The ship completed its final set of acceptance sea trials on May 26.
“Congratulations to everyone who has helped bring CVN 78 to this historic milestone,” said Rear Adm. Brian Antonio, program executive officer for aircraft carriers. “Over the last several years, thousands of people have had a hand in delivering Ford to the Navy — designing, building and testing the Navy’s newest, most capable, most advanced warship. Without a doubt, we would not be here without the hard work and dedication of those from the program office, our engineering teams and those who performed and oversaw construction of this incredible warship. It is because of them that Ford performed so well during acceptance trials, as noted by the Navy’s Board of Inspection and Survey.”
Construction on the Ford started in 2009. The Ford is the lead ship of its class and the first new-design aircraft carrier delivered to the Navy since USS Nimitz (CVN 68) in 1975.
The ship was built using modular construction, a process where smaller sections of the ship are welded together to form large structural units, equipment is installed, and the large units are lifted into the dry dock.

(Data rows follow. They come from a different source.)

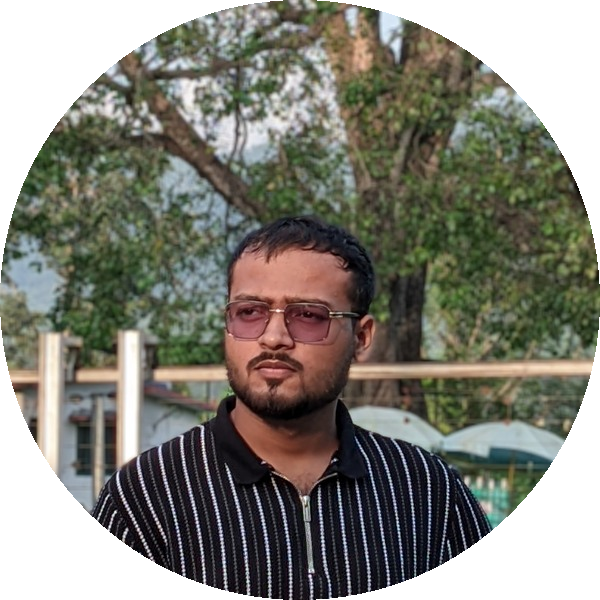
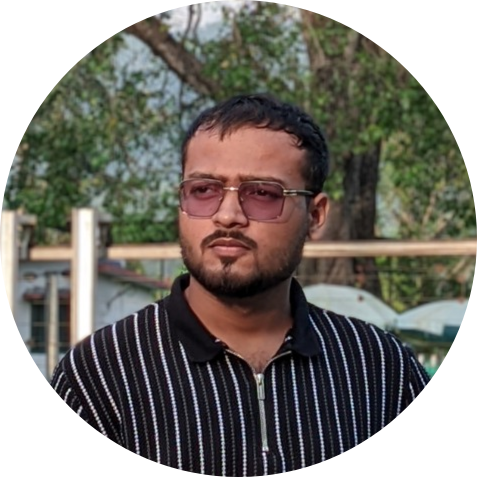
feat: use optimized circular headshot for Yahya across website and email assets

diff --git a/ShareOnlyForSEO/index.html b/ShareOnlyForSEO/index.html
@@ -98,7 +98,7 @@
             "@type": "Person",
             "name": "Yahya Ali Ahmad",
             "jobTitle": "Co-Founder & Tech Lead",
-            "image": "https://www.northexmarketing.com/assets/founders/yahya.jpeg"
+            "image": "https://www.northexmarketing.com/assets/founders/yahya.png"
           }
         ],
         "description": "Northex helps ambitious businesses reach and convert high-value customers through targeted Meta and Google ad campaigns with transparent weekly performance reporting.",
@@ -644,7 +644,7 @@
           <div class="founder-card">
             <div class="founder-avatar-wrap">
               <div class="founder-avatar-ring">
-                <img src="assets/founders/yahya.jpeg" alt="Yahya Ali Ahmad - Co-Founder &amp; Tech Lead" class="founder-avatar-img">
+                <img src="assets/founders/yahya.png" alt="Yahya Ali Ahmad - Co-Founder &amp; Tech Lead" class="founder-avatar-img">
               </div>
               <span class="founder-pulse-dot" title="Active Partner"></span>
             </div>
@@ -810,7 +810,7 @@
             <div class="founders-contact-cluster">
               <div class="cluster-avatars">
                 <img src="assets/founders/sameer.jpeg" alt="Sam Chaudhary - Co-Founder" class="cluster-img" title="Sam Chaudhary - Co-Founder">
-                <img src="assets/founders/yahya.jpeg" alt="Yahya Ali Ahmad - Co-Founder" class="cluster-img" title="Yahya Ali Ahmad - Co-Founder">
+                <img src="assets/founders/yahya.png" alt="Yahya Ali Ahmad - Co-Founder" class="cluster-img" title="Yahya Ali Ahmad - Co-Founder">
                 <img src="assets/founders/founder-placeholder.svg" alt="Co-Founder" class="cluster-img" title="Co-Founder">
               </div>
               <div class="cluster-info">

diff --git a/index.html b/index.html
@@ -98,7 +98,7 @@
             "@type": "Person",
             "name": "Yahya Ali Ahmad",
             "jobTitle": "Co-Founder & Tech Lead",
-            "image": "https://www.northexmarketing.com/assets/founders/yahya.jpeg"
+            "image": "https://www.northexmarketing.com/assets/founders/yahya.png"
           }
         ],
         "description": "Northex helps ambitious businesses reach and convert high-value customers through targeted Meta and Google ad campaigns with transparent weekly performance reporting.",
@@ -644,7 +644,7 @@
           <div class="founder-card">
             <div class="founder-avatar-wrap">
               <div class="founder-avatar-ring">
-                <img src="assets/founders/yahya.jpeg" alt="Yahya Ali Ahmad - Co-Founder &amp; Tech Lead" class="founder-avatar-img">
+                <img src="assets/founders/yahya.png" alt="Yahya Ali Ahmad - Co-Founder &amp; Tech Lead" class="founder-avatar-img">
               </div>
               <span class="founder-pulse-dot" title="Active Partner"></span>
             </div>
@@ -810,7 +810,7 @@
             <div class="founders-contact-cluster">
               <div class="cluster-avatars">
                 <img src="assets/founders/sameer.jpeg" alt="Sam Chaudhary - Co-Founder" class="cluster-img" title="Sam Chaudhary - Co-Founder">
-                <img src="assets/founders/yahya.jpeg" alt="Yahya Ali Ahmad - Co-Founder" class="cluster-img" title="Yahya Ali Ahmad - Co-Founder">
+                <img src="assets/founders/yahya.png" alt="Yahya Ali Ahmad - Co-Founder" class="cluster-img" title="Yahya Ali Ahmad - Co-Founder">
                 <img src="assets/founders/founder-placeholder.svg" alt="Co-Founder" class="cluster-img" title="Co-Founder">
               </div>
               <div class="cluster-info">
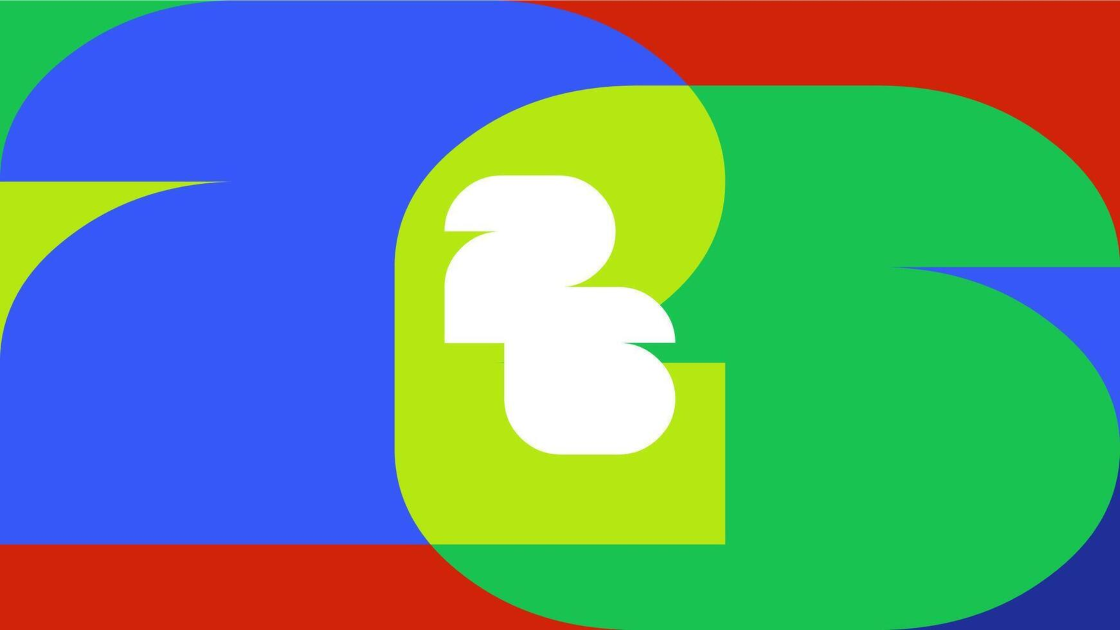
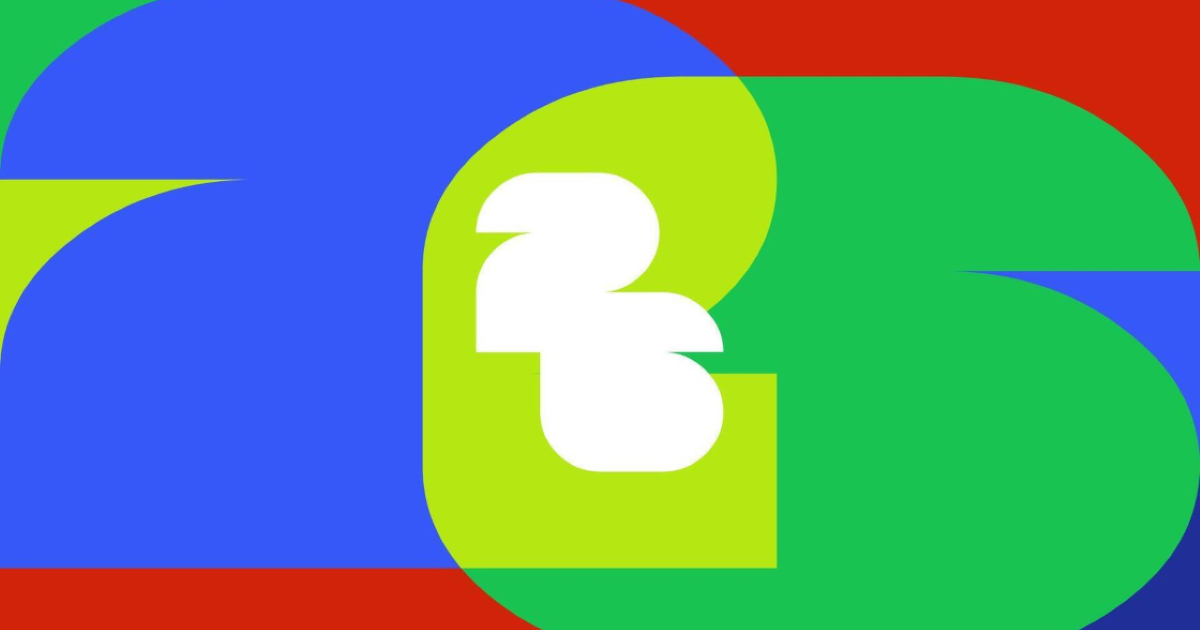
fix og image

diff --git a/app/layout.tsx b/app/layout.tsx
@@ -24,7 +24,7 @@ const archivoNarrow = Archivo_Narrow({
 export const metadata: Metadata = {
   metadataBase: new URL(siteUrl),
   title: {
-    default: "FIFA Pick'em 2026",
+    default: "FIFA Pick'em 2026 — Dự đoán World Cup, Leo Bảng Xếp Hạng",
     template: "%s | FIFA Pick'em 2026",
   },
   description:
@@ -43,7 +43,7 @@ export const metadata: Metadata = {
     images: [
       {
         url: "/og-image.png",
-        width: 1120, // ← phải đúng kích thước thật của file
+        width: 1200, // ← phải đúng kích thước thật của file
         height: 630, // ← phải đúng kích thước thật của file
         alt: "FIFA Pick'em 2026 — Dự đoán World Cup, Leo Bảng Xếp Hạng",
       },

diff --git a/app/page.tsx b/app/page.tsx
@@ -6,7 +6,7 @@ import { getServerSession } from "next-auth";
 import { redirect } from "next/navigation";
 
 export const metadata: Metadata = {
-  title: "FIFA Pick'em 2026",
+  title: "FIFA Pick'em 2026 — Dự đoán World Cup, Leo Bảng Xếp Hạng",
   alternates: {
     canonical: "/",
   },
@@ -20,7 +20,7 @@ export const metadata: Metadata = {
     images: [
       {
         url: "/og-image.png",
-        width: 1120, // ← phải đúng kích thước thật của file
+        width: 1200, // ← phải đúng kích thước thật của file
         height: 630, // ← phải đúng kích thước thật của file
         alt: "FIFA Pick'em 2026 — Dự đoán World Cup, Leo Bảng Xếp Hạng",
       },

diff --git a/proxy.ts b/proxy.ts
@@ -41,6 +41,6 @@ export default withAuth(
 
 export const config = {
   matcher: [
-    "/((?!_next/static|_next/image|favicon.ico|api/|.*\\.(?:jpg|jpeg|png|gif|webp|svg|ico|woff|woff2|ttf|otf)).*)",
+    "/((?!_next/static|_next/image|favicon.ico|api/|.*\\.(?:jpg|jpeg|png|gif|webp|svg|ico|woff|woff2|ttf|otf|txt|xml)).*)",
   ],
 };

Due to a larger flight deck, the ability to host more aircraft, additional weapons and aviation fuel storage, and the Electromagnetic Aircraft Launch System and Advanced Arresting Gear, Ford will be able to increase sortie rates by one-third when compared to the Nimitz class. Further, the Navy’s newest aircraft carrier generates three times the amount of electricity as previous classes and is designed to rapidly add capabilities as new systems become available over the course of its projected 50-year service life.
“Well done to our shipbuilding partners, Ford’s crew and everyone who supported them,” said Vice Adm. Tom Moore, commander, Naval Sea Systems Command, who also embarked for acceptance trials.
Crew started moving aboard the ship in August of 2015 as testing started.
The Ford will be commissioned this summer, which formally places the ship into active service. Following this, there will be a “shakedown” period where the ship will conduct several at-sea events to provide longer underway periods for the ship’s crew to operate and train on ship’s systems. In addition, planned deferred work will be performed, and any deficiencies identified during trials will be addressed during in-port periods.
Ford is expected to be operational in 2020 following achievement of initial operational capability.